■ **Task to carry out**
What lines below contain the string "with"? List them all.

Before-and-after change data:
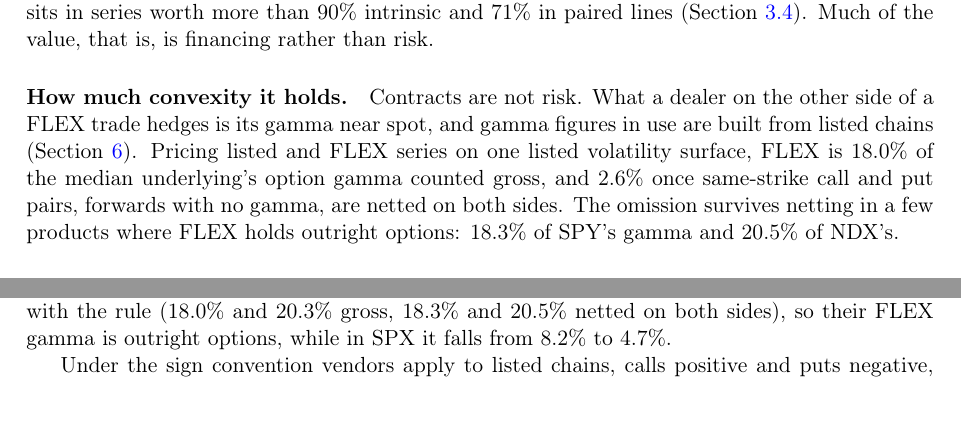
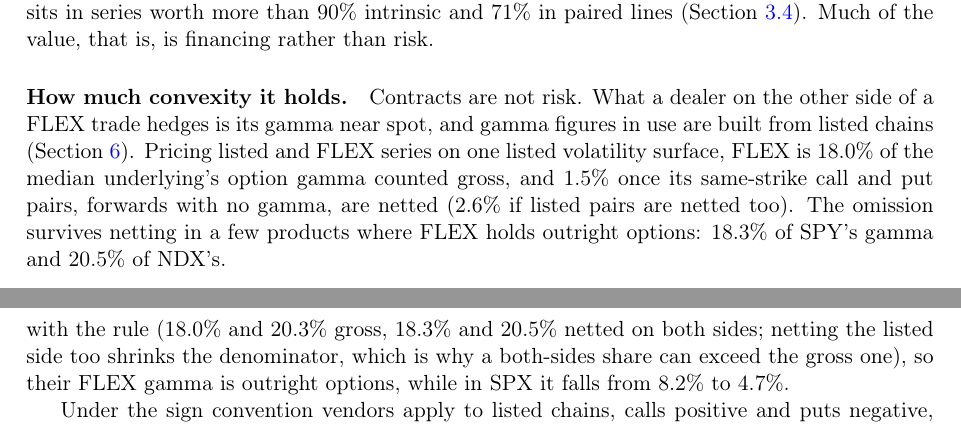
Before and after one commit to ITheClixs/hidden-options-market, a LaTeX paper (paper/hidden_options_market.tex): two parts of pages 2 and 18 of 25 before the commit and two parts of pages 2 and 19 of 25 after it, joined at a grey line, cut so that both start at the same text. Compiled offline with pdfLaTeX.

Commit message:
docs: lead with the pre-registered netted gamma share
The abstract, introduction, conclusion and README now quote the FLEX-netted share fixed in the specification (1.5%) and give the both-sides share, added after a trial run, beside it. The text says why a both-sides share can exceed the gross one, as in SPY.

```diff
--- a/paper/hidden_options_market.tex
+++ b/paper/hidden_options_market.tex
@@ -114,8 +114,8 @@ FLEX value on these underlyings is intrinsic, \HiddenValueDeep{} sits in series
 other side of a FLEX trade hedges is its gamma near spot, and gamma figures in use are
 built from listed chains (Section~\ref{sec:gamma}). Pricing listed and FLEX series on one
 listed volatility surface, FLEX is \GammaMedianGross{} of the median underlying's option
-gamma counted gross, and \GammaMedianBoth{} once same-strike call and put pairs, forwards
-with no gamma, are netted on both sides. The omission survives netting in a few products
+gamma counted gross, and \GammaMedianNetted{} once its same-strike call and put pairs,
+forwards with no gamma, are netted (\GammaMedianBoth{} if listed pairs are netted too). The omission survives netting in a few products
 where FLEX holds outright options: \GammaSPYBoth{} of SPY's gamma and \GammaNDXBoth{} of
 NDX's.
 
@@ -865,7 +865,8 @@ when listed pairs are netted by the same rule, and at least a tenth only for
 weigh, the shares are \GammaPooledGross{}, \GammaPooledNetted{} and \GammaPooledBoth{}.
 The index products split: in SPY and NDX the share barely moves with the rule
 (\GammaSPYGross{} and \GammaNDXGross{} gross, \GammaSPYBoth{} and \GammaNDXBoth{} netted
-on both sides), so their FLEX gamma is outright options, while in SPX it falls from
+on both sides; netting the listed side too shrinks the denominator, which is why a
+both-sides share can exceed the gross one), so their FLEX gamma is outright options, while in SPX it falls from
 \GammaSPXGross{} to \GammaSPXBoth{}.
 
 Under the sign convention vendors apply to listed chains, calls positive and puts
```
Also changed, not shown: docs/readme.template.md (+1 -1 lines), README.md, paper/hidden_options_market.tex (8 more changed lines).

■ **Finished exercise**
Before and after one commit to ITheClixs/hidden-options-market, a LaTeX paper (paper/hidden_options_market.tex): two parts of pages 2 and 18 of 25 before the commit and two parts of pages 2 and 19 of 25 after it, joined at a grey line, cut so that both start at the same text. Compiled offline with pdfLaTeX.
docs: lead with the pre-registered netted gamma share
-with no gamma, are netted on both sides. The omission survives netting in a few products
+forwards with no gamma, are netted (\GammaMedianBoth{} if listed pairs are netted too). The omission survives netting in a few products
 The index products split: in SPY and NDX the share barely moves with the rule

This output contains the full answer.